▶ [Goal of the exercise]:
Which lines in the listing below contain "section"? Copy each of them.

════════════════════

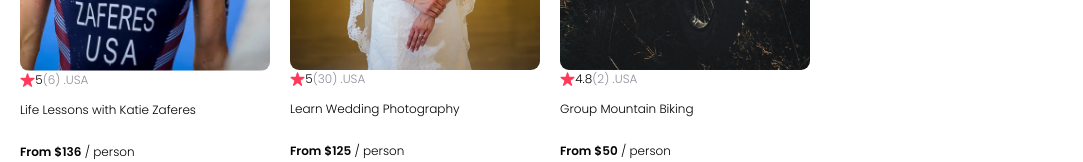
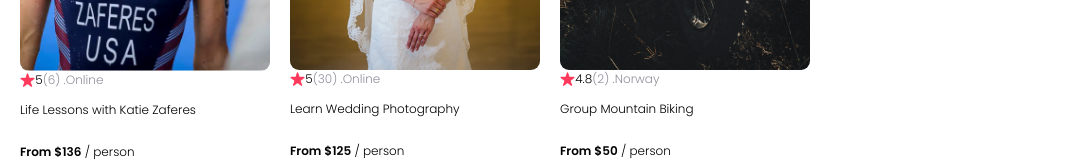
Before and after one commit to Elikibs/airbnb-experience, a React (Vite) app: page / in a window 1280 px wide. Shown: the part 978-1140 px from the top of the page, without its empty margins (0-1083 px from the left). Built offline with nearby package versions, Linux system fonts and the light colour scheme.

Commit message:
update data

```diff
--- a/data.js
+++ b/data.js
@@ -38,4 +38,5 @@ export default [
         location: "Norway",
         openSpots: 3,
     }
+
 ]
--- a/src/components/Card.jsx
+++ b/src/components/Card.jsx
@@ -8,7 +8,7 @@ function Card (props){
                 <img src={starimage} alt="star-image" className="card--star"/>
                 <span>{props.rating}</span>
                 <span className="gray">({props.reviewCount}) . </span>
-                <span className="gray">USA</span>
+                <span className="gray">{props.location}</span>
             </div>
             <p>{props.title}</p>
             <p><strong>From ${props.price}</strong> / person</p>
```
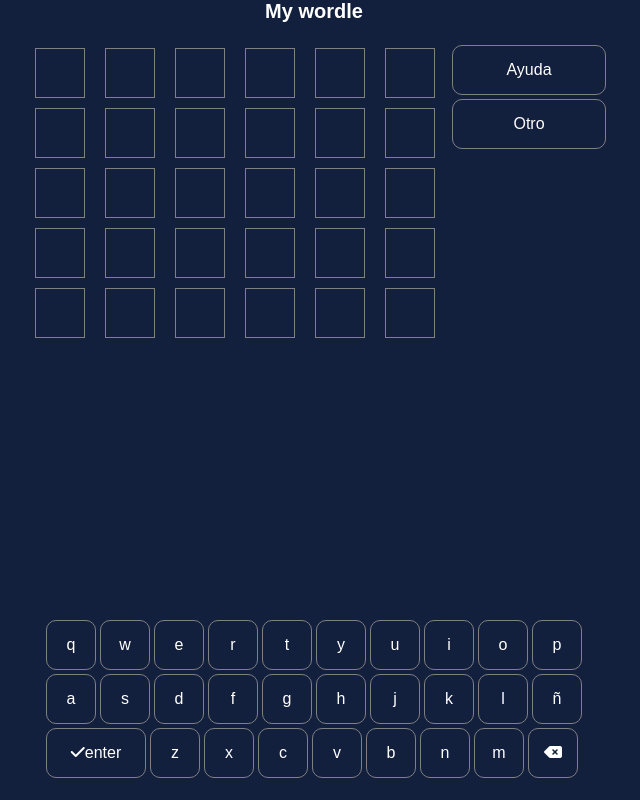
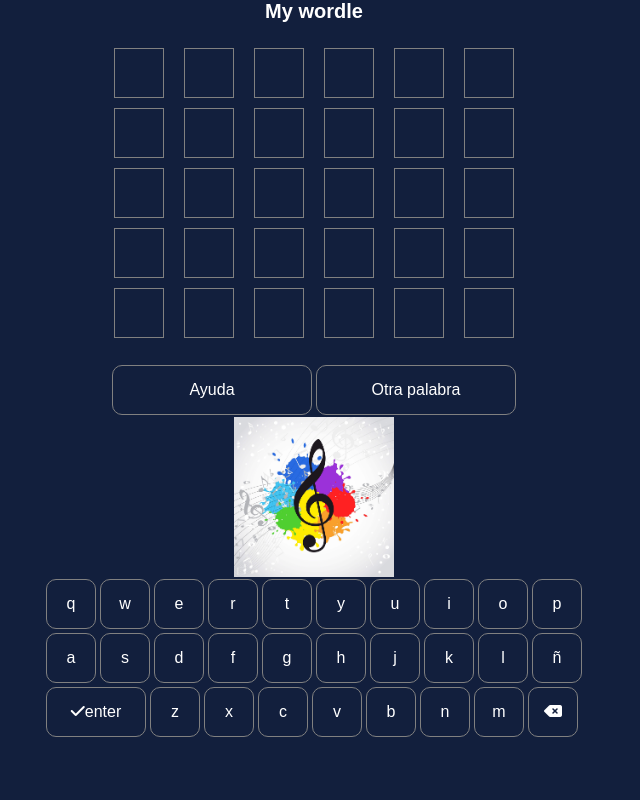
Before and after one commit to AngelVelasco29/Wordle, a plain HTML site: page index.html in a window 1280 px wide. Both pictures are taken after a click on the button "Ayuda". Shown: the whole page, without its empty margins (326-966 px from the left). Drawn offline with Linux system fonts and the light colour scheme.

Commit message:
agregando el boton de Otra Palabra y Ayuda

```diff
--- a/index.html
+++ b/index.html
@@ -15,12 +15,12 @@
             <section id="grid">
 
             </section>
-            <section class="buttons">
-                <button class="button-game">Ayuda</button>
-                <button class="button-game">Otro</button>
-            </section>
         </div>
-
+        <section class="buttons">
+            <button class="button-game" onclick="help()">Ayuda</button>
+            <button class="button-game" onclick="reload()">Otra palabra</button>
+        </section>
+        <img class="wordle-img img-display" src="" >
         <section id="keyboard">
 
         </section>
--- a/wordle.css
+++ b/wordle.css
@@ -1,31 +1,31 @@
-:root{
+:root {
     --bg-color: #121f3d;
 }
 
-*{
+* {
     margin: 0;
     padding: 0;
     box-sizing: border-box;
 }
 
-html{
+html {
     font-size: 62.5%;
 }
 
-body{
+body {
     background-color: var(--bg-color);
     font-family: Arial, Helvetica, sans-serif;
     color: white;
 }
 
-ul{
+ul {
     display: flex;
     flex-wrap: wrap;
     list-style: none;
     width: 100%;
 }
 
-button{
+button {
     width: 7vw;
     height: 7vw;
     max-width: 50px;
@@ -38,24 +38,24 @@ button{
     font-size: 1.6rem;
 }
 
-button:hover{
+button:hover {
     cursor: pointer;
-    color:var(--bg-color);
+    color: var(--bg-color);
     background: white;
 }
 
-.button-game{
-    width: 12vw;
+.button-game {
+    width: 20vw;
     height: 7vw;
     max-width: 200px;
     max-height: 50px;
 }
 
-h1{
+h1 {
     text-align: center;
 }
 
-main{
+main {
     display: flex;
     flex-direction: column;
     align-items: center;
@@ -65,26 +65,24 @@ main{
     height: 100vh;
 }
 
-#keyboard{
-    position: absolute;
-    bottom:20px
+#keyboard {
 
 }
 
-.wordle{
+.wordle {
     display: flex;
 }
 
-#grid{
+#grid {
     margin: 20px 0;
 }
 
-.grid-row{
+.grid-row {
     display: flex;
     padding: 5px;
 }
 
-.row-item{
+.row-item {
     display: flex;
     border: 1px solid gray;
     width: 7vw;
@@ -97,30 +95,37 @@ main{
     align-items: center;
 }
 
-.buttons{
+.buttons {
     display: flex;
-    flex-direction: column;
-    margin-top: 20px;
 }
 
-.green{
+.green {
     background: green;
 }
 
-.orange{
+.orange {
     background: orange;
 }
 
-.red{
-    background:red;
+.red {
+    background: red;
 }
 
-#enter{
+#enter {
     width: 14vw;
     max-width: 100px;
 }
 
-.container-img{
+.container-img {
     width: 10vw;
     margin-top: 25px;
 }
+
+.img-display {
+    display: none;
+}
+
+.wordle-img {
+    max-width: 80%;
+    max-height: 20%;
+}
--- a/wordle.js
+++ b/wordle.js
@@ -1,6 +1,7 @@
 const keyboard= document.querySelector("#keyboard");
 const grid= document.querySelector("#grid");
 const divClue= document.querySelector(".clue");
+const wordleImage= document.querySelector(".wordle-img");
 const keyboardLetters =[
     ["q", "w", "e", "r", "t", "y", "u", "i", "o", "p"],
     ["a", "s", "d", "f", "g", "h", "j", "k", "l", "ñ"],
@@ -11,11 +12,6 @@ let myAnswer=[];
 let positions=[];
 const secretsWord=["amigos", "camino", "dinero", "letras","musica"];
 const randomWord = Math.floor(Math.random()*(secretsWord.length));
-
-
-
-
-console.log(secretsWord[randomWord])
 
 const rows=[]
 let attempts=0;
@@ -66,8 +62,8 @@ const checkWord= ()=>{
     if(attempts===5){
         alert("Ya no tienes intentos");
     }
-    attempts+=1;
     if(myAnswer.length===secretsWord[randomWord].length){
+        attempts+=1;
         for (let i = 0; i < secretsWord[randomWord].length; i++) {
             switch (true) {
                 case myAnswer[i] === secretsWord[randomWord][i]:
@@ -117,3 +113,13 @@ const pressLetter= ()=>{
     }
 
 }
+
+const reload=()=>{
+    location.reload();
+}
+
+const help=()=>{
+
+    wordleImage.src="image/"+secretsWord[randomWord]+".jpg";
+    wordleImage.classList.toggle("img-display");
+}
```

════════════════════

▶ [Result of the task]:
             <section id="grid">
             </section>
-            <section class="buttons">
-            </section>
+        <section class="buttons">
+        </section>
         <section id="keyboard">
         </section>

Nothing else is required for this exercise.